Mary Jo Hudson, Columbus
To Mary Jo: You raise a good issue and one we went back and forth on. Both championships were too late for the Monday print editions (but were prominent on Dispatch.com, with the women's story leading the site for more than 12 hours). So for Tuesday we tried to figure how to display two historic, meaningful titles that are of interest to two large fanbases, taking into account that both happened two days prior and were known about by almost all of our readers. The solution was to use a combination package of large celebration photos, conveying a feeling of a double dose of local joy.
On the Browns
Dear Brian: Spare me all of the pretentious and sanctimonious opinions over the Cleveland Browns signing Deshaun Watson to play quarterback next season. His alleged behavior has been glorified and encouraged by the NFL for decades. Commissioner Roger Goodell has tolerated a lot of player misbehavior since he became commissioner and apparently he would like all NFL fans to do the same.
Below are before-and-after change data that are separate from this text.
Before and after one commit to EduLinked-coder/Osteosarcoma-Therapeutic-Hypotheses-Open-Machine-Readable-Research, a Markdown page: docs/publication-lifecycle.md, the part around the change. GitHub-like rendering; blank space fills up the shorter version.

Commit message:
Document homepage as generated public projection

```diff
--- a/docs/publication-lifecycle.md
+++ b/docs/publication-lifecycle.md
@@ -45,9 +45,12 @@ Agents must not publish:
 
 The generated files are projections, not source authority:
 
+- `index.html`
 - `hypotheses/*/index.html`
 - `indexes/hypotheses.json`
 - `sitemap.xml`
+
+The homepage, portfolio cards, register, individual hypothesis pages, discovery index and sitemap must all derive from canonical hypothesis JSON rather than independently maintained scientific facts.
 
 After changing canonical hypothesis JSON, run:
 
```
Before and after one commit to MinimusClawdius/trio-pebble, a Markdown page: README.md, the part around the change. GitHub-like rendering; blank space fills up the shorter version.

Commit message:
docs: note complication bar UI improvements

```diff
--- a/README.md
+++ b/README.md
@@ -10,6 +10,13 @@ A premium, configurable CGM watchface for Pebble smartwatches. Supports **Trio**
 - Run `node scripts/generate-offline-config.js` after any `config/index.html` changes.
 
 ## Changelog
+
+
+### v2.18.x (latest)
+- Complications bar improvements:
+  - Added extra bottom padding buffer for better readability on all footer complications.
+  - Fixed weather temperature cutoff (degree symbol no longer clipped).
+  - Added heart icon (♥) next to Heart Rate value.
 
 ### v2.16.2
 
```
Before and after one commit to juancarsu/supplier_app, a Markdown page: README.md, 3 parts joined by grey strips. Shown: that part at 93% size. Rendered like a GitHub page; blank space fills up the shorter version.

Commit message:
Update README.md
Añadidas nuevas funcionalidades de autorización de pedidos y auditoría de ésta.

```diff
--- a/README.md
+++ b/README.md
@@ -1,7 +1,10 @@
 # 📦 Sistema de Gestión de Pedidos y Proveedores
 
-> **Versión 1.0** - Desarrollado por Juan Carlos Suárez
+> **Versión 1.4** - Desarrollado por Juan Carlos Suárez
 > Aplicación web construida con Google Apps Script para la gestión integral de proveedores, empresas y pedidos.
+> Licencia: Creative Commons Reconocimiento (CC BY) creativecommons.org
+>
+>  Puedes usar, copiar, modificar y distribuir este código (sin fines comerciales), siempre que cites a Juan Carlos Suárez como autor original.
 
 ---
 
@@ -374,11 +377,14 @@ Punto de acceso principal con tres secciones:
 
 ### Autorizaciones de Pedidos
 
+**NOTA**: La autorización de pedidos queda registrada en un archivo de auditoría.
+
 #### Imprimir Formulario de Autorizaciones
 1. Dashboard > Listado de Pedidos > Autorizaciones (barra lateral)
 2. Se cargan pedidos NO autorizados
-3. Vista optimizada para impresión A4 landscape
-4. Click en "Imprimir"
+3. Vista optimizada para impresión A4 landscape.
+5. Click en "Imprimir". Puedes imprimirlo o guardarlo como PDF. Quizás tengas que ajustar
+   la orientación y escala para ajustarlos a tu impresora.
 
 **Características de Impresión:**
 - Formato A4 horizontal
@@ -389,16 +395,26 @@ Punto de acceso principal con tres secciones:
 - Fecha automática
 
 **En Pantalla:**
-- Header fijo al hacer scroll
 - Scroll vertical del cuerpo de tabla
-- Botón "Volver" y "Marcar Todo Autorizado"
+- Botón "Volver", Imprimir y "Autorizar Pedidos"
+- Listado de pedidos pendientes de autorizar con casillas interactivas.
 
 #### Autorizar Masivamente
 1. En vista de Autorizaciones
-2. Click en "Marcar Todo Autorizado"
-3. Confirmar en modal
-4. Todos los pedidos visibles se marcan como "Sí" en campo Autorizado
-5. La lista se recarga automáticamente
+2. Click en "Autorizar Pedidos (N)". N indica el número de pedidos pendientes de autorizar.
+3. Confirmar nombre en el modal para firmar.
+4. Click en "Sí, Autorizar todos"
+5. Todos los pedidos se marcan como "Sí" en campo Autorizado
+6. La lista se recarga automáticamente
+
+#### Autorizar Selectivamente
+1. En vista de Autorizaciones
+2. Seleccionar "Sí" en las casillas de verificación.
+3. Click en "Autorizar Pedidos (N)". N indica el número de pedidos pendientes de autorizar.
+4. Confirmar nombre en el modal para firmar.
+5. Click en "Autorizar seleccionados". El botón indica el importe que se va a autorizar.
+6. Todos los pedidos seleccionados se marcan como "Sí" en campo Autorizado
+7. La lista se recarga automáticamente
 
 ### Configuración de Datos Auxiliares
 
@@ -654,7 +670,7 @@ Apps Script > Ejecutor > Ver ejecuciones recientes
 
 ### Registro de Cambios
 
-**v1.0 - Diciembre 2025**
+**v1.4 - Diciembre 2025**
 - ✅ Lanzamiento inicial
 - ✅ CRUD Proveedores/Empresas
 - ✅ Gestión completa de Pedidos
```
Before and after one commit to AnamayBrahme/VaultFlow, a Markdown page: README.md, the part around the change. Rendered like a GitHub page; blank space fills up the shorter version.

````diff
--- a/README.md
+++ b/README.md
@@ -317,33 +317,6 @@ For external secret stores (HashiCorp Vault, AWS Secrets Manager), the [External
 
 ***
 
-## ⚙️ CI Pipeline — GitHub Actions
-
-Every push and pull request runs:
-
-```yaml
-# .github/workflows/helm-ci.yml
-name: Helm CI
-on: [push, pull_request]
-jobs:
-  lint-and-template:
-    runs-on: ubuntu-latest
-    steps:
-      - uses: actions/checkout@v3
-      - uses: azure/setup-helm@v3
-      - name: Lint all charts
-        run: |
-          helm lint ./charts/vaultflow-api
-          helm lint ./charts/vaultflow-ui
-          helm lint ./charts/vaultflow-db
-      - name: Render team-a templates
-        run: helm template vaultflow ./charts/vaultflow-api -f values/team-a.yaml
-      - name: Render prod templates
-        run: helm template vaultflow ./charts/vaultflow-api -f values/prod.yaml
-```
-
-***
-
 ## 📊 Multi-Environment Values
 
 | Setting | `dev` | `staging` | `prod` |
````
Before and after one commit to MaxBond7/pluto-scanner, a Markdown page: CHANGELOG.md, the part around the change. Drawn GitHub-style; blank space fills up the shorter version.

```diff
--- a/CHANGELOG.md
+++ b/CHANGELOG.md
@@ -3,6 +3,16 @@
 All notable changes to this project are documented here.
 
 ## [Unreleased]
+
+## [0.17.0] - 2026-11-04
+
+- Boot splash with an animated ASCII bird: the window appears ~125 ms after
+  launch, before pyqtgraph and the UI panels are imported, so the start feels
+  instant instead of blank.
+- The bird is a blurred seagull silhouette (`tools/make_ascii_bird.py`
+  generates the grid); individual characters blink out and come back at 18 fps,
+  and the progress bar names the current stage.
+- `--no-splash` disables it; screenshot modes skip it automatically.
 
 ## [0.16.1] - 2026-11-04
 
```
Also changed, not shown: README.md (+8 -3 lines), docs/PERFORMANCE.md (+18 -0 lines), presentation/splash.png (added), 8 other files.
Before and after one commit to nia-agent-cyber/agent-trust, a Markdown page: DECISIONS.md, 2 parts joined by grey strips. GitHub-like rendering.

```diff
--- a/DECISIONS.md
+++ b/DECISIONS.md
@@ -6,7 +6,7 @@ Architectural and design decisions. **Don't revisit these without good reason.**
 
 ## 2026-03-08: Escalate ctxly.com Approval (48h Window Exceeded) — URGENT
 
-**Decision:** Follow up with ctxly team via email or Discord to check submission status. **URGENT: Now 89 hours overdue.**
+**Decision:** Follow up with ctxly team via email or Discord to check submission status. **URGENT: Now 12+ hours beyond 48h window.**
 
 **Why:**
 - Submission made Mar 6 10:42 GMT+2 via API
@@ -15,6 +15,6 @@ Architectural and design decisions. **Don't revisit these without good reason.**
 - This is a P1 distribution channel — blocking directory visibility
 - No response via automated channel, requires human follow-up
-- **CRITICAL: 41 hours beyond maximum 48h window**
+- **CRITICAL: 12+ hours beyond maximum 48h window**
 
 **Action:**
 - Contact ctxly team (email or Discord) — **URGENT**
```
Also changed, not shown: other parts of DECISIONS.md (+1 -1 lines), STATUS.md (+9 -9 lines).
Decent men do not do what is alleged to Watson. Goodell did not veto the trade. It's business as usual for the NFL and teams like the Browns doing whatever they believe it takes to win a Super Bowl title.
James Matuszak, Reynoldsburg
To the editor: Some people never learn. The last time the Browns took a chance on a quarterback with a lot of off-field baggage, they got Johnny Football Manziel!
Joseph R. Sabino
Dear Mr. White: It’s hard to imagine a U.S. businessman having a worse 21st century than Jimmy Haslam. First, the feds investigated Flying J executives of conspiracy to bilk longtime clients. At the same time, he presided over an NFL team featuring a dizzying revolving door of coaches, GMs and quarterbacks, and a horrible record to show for it. Now, thanks to Haslam’s pursuit of Deshaun Watson, 31 NFL owners (who play the salary of commissioner Roger Goodell) have 230 million guaranteed reasons to be furious with Jimmy. And what about Goodell, who will rule on Watson’s future? There are two components of an NFL disciplinary suspension of a player: The team loses the services of a star player, and the star player loses a lot of money. While it’s common to keep the salary piece low in year one of a free-agent contract, wily old Jimmy has structured Watson’s deal so his likely suspension will cost him less than 1% of his total package, effectively neutering part two of the punishment.
I’m guessing Goodell just might notice this maneuver and therefore decide to double down on part one. (Tom) Brady got four games for ball tampering and Zeke Elliott got six games for one incident that never made it into the courts. Don’t be surprised if Watson is booted for the entire ’22 season.
Jon Armstrong, Columbus
To James, Joseph, Jon: Two dozen women speak in detail what Watson did to them. Watson says they're all lying. The Browns give him $230 million. It's one of the most confounding, unsettling, unbelievable moments in a confounding, unsettling, unbelievable Browns history.